By Bradley Harrington
“This whole thing has been an attack by the Cheyenne swamp; it seems as though Wyoming has its own Deep State out to perpetuate itself.” — Taylor Haynes, “Personal Interview,” Aug. 7, 2018 —
If there’s been an issue in Wyoming gubernatorial politics that’s roiled the waters more than the Taylor Haynes residency controversy, I sure can’t think of it.
But first, let me make full disclosure: I support Haynes’ run for governor and it is my sincere desire that he be our next governor.
That position, however, does not blind me to the facts — and, for those who’ve been on Mars for the last several months, let’s review the timeline:
■ On June 25, “An anonymous email — signed by ‘Anonymous Citizens of the State of Wyoming’ — was sent to the Laramie Boomerang … from a protonmail.com address, an encrypted email service. The email said Haynes ‘has misrepresented his residency in order to meet the qualifications for elected office.” (“Haynes: Residency accusation a pack of lies,” www.laramieboomerang.com, July 10.) Subsequent information makes it clear that this email was sent to all major Wyoming news outlets.
■ On July 5, Wyofile breaks the following news story:

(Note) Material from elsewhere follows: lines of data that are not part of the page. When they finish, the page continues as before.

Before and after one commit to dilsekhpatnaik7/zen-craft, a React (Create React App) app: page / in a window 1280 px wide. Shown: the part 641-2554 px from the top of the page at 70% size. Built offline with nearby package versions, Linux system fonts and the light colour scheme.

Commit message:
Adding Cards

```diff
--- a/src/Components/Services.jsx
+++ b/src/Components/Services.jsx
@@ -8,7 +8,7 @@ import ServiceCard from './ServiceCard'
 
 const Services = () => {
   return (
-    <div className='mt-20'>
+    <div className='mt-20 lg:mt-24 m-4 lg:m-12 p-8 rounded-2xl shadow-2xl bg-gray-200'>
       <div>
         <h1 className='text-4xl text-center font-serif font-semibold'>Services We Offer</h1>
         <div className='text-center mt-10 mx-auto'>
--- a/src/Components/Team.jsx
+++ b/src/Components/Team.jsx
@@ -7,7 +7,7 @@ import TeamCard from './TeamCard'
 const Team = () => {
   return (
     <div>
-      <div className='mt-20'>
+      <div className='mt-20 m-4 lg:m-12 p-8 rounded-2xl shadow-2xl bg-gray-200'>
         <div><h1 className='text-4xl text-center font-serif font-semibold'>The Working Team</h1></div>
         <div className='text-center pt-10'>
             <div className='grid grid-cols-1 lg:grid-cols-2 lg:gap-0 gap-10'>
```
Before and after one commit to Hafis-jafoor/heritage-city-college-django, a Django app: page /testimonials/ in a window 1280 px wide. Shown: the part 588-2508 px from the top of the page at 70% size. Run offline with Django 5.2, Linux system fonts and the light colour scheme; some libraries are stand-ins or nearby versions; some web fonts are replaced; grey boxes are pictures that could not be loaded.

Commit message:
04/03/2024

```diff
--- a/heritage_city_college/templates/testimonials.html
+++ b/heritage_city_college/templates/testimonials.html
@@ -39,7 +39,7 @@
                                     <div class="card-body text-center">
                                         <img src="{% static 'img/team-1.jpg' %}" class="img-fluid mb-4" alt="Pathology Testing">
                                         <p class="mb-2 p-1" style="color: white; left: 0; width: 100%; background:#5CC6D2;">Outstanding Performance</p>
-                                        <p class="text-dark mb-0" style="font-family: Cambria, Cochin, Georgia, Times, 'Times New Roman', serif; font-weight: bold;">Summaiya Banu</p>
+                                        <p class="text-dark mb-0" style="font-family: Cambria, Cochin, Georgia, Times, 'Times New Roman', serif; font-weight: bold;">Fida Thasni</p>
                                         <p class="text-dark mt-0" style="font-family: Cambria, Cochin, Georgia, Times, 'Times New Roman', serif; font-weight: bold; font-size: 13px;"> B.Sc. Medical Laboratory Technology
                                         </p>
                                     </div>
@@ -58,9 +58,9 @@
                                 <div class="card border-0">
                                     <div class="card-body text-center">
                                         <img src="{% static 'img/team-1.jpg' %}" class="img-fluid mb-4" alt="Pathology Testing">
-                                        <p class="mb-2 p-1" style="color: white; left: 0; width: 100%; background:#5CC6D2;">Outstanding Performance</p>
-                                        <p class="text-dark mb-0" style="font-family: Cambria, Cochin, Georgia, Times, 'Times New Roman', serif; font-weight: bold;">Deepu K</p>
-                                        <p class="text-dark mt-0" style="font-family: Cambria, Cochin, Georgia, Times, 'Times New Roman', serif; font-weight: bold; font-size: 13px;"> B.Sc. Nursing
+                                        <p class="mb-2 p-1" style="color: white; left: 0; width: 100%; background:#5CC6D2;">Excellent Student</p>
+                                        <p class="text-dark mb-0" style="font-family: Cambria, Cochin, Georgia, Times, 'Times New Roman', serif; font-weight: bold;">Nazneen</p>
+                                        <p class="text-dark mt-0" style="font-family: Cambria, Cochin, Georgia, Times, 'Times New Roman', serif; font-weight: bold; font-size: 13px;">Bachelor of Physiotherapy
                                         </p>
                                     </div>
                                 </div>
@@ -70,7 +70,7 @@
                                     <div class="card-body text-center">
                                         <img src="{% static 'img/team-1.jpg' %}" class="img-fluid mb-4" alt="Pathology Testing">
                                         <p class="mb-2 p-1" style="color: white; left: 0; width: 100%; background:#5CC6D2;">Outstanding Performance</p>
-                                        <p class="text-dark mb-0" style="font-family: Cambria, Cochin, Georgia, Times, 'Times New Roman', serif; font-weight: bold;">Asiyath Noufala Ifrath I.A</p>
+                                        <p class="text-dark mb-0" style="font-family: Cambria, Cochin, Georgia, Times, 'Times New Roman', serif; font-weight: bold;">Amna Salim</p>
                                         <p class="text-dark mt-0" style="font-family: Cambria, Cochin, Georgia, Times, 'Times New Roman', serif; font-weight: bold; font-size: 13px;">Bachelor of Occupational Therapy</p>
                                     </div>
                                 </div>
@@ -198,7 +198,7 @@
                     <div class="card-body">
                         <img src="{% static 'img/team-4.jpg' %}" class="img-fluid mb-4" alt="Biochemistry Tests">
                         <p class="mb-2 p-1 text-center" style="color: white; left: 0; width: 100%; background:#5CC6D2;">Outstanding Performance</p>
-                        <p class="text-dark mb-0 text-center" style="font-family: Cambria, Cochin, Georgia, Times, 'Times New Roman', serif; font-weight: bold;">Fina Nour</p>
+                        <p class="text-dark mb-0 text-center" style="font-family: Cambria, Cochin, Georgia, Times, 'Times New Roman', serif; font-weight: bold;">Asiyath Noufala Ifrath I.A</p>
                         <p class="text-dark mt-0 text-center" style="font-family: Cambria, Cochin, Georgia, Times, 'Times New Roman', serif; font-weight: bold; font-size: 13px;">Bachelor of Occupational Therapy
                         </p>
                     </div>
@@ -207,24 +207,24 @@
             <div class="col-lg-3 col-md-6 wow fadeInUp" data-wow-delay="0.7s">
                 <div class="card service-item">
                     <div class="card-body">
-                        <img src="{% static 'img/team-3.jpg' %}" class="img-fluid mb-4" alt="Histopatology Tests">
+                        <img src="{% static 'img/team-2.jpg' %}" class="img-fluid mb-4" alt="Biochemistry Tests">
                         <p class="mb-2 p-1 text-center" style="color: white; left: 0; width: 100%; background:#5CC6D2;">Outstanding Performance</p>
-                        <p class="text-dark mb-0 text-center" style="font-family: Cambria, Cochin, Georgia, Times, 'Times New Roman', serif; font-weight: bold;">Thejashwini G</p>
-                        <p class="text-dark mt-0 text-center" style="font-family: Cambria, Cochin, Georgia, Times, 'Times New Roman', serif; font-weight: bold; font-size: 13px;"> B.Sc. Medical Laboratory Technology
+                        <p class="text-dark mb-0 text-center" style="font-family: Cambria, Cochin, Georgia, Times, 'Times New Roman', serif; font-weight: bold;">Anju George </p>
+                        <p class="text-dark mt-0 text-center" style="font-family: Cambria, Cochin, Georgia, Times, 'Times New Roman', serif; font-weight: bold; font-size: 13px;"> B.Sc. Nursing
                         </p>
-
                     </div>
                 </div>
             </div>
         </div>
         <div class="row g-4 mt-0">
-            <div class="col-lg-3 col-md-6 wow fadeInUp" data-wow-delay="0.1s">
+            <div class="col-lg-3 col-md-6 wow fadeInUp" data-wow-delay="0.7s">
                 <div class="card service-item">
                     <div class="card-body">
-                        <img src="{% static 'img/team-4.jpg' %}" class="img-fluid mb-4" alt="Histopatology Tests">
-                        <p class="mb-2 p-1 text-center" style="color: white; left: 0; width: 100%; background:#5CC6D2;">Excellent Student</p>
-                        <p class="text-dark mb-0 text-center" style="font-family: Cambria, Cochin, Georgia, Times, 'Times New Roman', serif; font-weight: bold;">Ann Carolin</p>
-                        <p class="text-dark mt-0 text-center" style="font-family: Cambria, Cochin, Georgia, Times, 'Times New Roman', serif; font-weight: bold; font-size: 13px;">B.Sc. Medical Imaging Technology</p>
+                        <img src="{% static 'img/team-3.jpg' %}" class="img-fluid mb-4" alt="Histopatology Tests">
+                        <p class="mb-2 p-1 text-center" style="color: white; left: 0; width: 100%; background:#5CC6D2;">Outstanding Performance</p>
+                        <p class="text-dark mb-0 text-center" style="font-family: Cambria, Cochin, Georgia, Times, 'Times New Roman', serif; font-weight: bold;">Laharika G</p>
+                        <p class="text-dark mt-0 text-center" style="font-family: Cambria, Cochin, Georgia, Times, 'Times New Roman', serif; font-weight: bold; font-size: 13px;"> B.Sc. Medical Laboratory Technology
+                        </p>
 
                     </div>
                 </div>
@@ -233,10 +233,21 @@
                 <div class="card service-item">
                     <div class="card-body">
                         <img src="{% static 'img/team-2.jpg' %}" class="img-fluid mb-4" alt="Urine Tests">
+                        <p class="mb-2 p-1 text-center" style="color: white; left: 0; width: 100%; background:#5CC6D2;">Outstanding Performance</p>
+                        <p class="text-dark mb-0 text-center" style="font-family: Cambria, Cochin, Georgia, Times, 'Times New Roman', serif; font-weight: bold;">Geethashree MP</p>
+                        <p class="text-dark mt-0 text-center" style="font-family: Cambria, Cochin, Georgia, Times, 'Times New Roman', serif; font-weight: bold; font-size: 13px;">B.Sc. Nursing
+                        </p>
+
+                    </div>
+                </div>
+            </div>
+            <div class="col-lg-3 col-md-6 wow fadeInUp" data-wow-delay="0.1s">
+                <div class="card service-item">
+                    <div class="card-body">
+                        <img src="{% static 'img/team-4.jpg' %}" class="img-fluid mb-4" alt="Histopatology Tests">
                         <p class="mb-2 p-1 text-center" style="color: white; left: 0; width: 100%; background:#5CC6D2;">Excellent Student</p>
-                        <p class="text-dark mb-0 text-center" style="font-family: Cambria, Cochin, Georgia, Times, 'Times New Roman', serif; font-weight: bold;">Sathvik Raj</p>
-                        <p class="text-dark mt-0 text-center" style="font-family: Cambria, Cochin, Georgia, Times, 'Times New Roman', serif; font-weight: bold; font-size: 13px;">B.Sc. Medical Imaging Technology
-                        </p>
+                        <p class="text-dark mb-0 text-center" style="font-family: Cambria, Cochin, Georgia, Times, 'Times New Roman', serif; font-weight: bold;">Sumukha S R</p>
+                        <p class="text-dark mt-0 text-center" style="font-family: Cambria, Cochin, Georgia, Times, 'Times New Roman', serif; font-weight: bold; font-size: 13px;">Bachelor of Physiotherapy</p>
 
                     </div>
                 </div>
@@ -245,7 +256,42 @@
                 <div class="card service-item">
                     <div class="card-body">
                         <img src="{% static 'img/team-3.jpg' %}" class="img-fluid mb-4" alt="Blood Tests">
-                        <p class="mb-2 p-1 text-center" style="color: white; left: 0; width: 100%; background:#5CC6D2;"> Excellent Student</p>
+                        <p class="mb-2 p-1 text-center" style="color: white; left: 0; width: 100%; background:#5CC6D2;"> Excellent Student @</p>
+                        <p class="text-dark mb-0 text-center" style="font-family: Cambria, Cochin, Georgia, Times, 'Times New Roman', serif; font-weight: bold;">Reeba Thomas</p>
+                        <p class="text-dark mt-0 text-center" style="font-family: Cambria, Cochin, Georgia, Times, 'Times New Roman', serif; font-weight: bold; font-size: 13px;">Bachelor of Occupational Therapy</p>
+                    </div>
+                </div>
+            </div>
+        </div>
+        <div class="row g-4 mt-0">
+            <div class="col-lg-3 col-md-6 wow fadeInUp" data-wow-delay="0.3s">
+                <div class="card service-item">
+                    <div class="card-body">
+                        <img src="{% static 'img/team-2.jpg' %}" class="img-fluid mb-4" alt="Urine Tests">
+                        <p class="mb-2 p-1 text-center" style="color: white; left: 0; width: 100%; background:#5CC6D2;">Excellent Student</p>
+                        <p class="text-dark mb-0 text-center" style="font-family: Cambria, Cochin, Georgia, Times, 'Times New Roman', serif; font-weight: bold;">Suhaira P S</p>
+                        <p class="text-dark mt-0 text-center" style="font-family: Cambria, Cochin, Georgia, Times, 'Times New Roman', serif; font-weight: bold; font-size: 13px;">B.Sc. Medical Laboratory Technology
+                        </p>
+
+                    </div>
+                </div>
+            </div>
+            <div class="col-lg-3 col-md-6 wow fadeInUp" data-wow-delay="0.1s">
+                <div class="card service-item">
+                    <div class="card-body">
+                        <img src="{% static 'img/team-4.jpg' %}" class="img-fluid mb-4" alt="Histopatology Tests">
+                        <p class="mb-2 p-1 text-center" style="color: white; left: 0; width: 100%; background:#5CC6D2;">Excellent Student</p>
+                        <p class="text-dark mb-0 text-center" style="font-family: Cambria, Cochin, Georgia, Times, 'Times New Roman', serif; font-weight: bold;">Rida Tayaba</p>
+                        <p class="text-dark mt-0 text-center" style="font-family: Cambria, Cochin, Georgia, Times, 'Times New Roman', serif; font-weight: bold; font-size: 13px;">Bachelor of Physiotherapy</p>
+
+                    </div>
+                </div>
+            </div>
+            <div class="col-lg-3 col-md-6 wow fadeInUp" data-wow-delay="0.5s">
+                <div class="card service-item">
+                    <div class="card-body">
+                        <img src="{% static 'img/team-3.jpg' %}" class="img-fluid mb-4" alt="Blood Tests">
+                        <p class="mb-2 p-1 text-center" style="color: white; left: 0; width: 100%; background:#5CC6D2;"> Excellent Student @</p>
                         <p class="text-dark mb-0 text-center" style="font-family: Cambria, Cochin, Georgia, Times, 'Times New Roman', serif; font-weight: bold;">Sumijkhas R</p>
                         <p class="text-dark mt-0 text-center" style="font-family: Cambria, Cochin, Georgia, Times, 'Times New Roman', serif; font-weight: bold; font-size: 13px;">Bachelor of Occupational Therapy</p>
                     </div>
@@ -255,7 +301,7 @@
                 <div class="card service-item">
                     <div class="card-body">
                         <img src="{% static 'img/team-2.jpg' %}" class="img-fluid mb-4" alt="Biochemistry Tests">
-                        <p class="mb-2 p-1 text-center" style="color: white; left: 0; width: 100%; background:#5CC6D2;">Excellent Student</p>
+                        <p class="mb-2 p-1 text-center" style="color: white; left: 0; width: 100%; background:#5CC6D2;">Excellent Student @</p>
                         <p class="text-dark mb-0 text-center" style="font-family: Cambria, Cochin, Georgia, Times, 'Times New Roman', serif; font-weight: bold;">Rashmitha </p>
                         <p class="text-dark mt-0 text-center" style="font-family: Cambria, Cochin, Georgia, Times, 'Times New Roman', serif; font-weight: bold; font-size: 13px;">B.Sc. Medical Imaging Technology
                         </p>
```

“A complaint has been filed against gubernatorial candidate Dr. Taylor Haynes … Records suggest the complaint could involve the legitimacy of Haynes’ claim of Wyoming residency in his filing for his current campaign for governor.” (“Gubernatorial candidate Taylor Haynes’ residency questioned,” www.wyofile.com.) The core of the complaint is that Haynes’ ranch — the Thunderbasin Land, Livestock and Investment Company — straddles the border of Wyoming and Colorado, with the actual residence buildings on the Colorado side.
■ Two days later, in a video posted to his website, Haynes calls the accusations “a pack of lies” and states that “he has lived, worked and paid taxes in Wyoming for nearly 35 years with no residence in any other state.” On July 9 Ed Buchanan, the appointed Wyoming Secretary of State who quit gubernatorial candidate Harriet Hageman’s campaign to accept that job back in May, makes it known that both his and Wyoming Attorney General Peter Michael’s offices are reviewing the matter.
■ On July 21, the Wyoming SecState and AG’s offices declare that “Haynes is not eligible to run for governor,” that the “Republican candidate’s ranch home lies in Colorado,” and that they are seeking a court ruling “ordering Dr. Taylor Haynes to withdraw from the race or otherwise cease his campaign.” (“Wyoming officials: Haynes ‘not eligible’ to be governor,” WTE, July 22.) A hearing is set for Aug. 1 and a trial date for Aug. 7.
■ On Aug. 3, Laramie County District Court Judge Thomas Campbell throws out the entire ball of wax, declaring that “it is impractical and unfair to the Defendant to bypass the Wyoming Rules of Civil Procedure entirely and compress the litigation process into less than a three-week period” — as Plaintiff Buchanan had been demanding. Campbell also notes that “at this juncture, the affidavits and the parties’ assertions might be sufficient for the court to doubt the likelihood that the Plaintiff will prevail on the merits.” (Docket No. 190-183.)
So, Dear Readers, just exactly what is going on here? An “anonymous” source, completely devoid of the guts to stand up and make these accusations in public, argues that Haynes’ ranch buildings are on the Colorado side of the border — and that this fact should invalidate Haynes’ gubernatorial campaign.
And yet, as Haynes has stated repeatedly, his ranch, addressed at 795 Bull Mountain Rd., Laramie, WY, 82070, has ALWAYS been considered as a Wyoming address.
To verify this, I contacted Ruth Rowe, the individual who sold Haynes the ranch and who lived at that property for about 20 years prior to that sale. When asked that question directly, she said: “My address has always been 795 Bull Mountain Road in Laramie, Wyoming. It was printed on my vehicle registrations, my driver’s license, my tax forms, you name it.”
So the question then naturally arises: Since 795 Bull Mountain Road has ALWAYS been considered by both Colorado and Wyoming as a Laramie address, what would motivate everyone to start thinking differently about it now? The fact that it’s now owned by Taylor Haynes?
Powerful political forces and people, obviously, are out to ensure that Haynes does not become Wyoming’s next governor. And, when considering the fundamental planks of Haynes’ campaign — promoting our individual liberties coupled with a greatly-reduced federal involvement in our state — it doesn’t take a rocket scientist to figure out why: Haynes poses a threat to the “powers-that-be” that they find intolerable.
Bradley Harrington is a computer technician and a writer who lives in Cheyenne. Email: email@example.com.
NOTE: This column was originally published in the Wyoming Tribune Eagle on August 12, 2018. Here is this column’s original downloadable PDF file.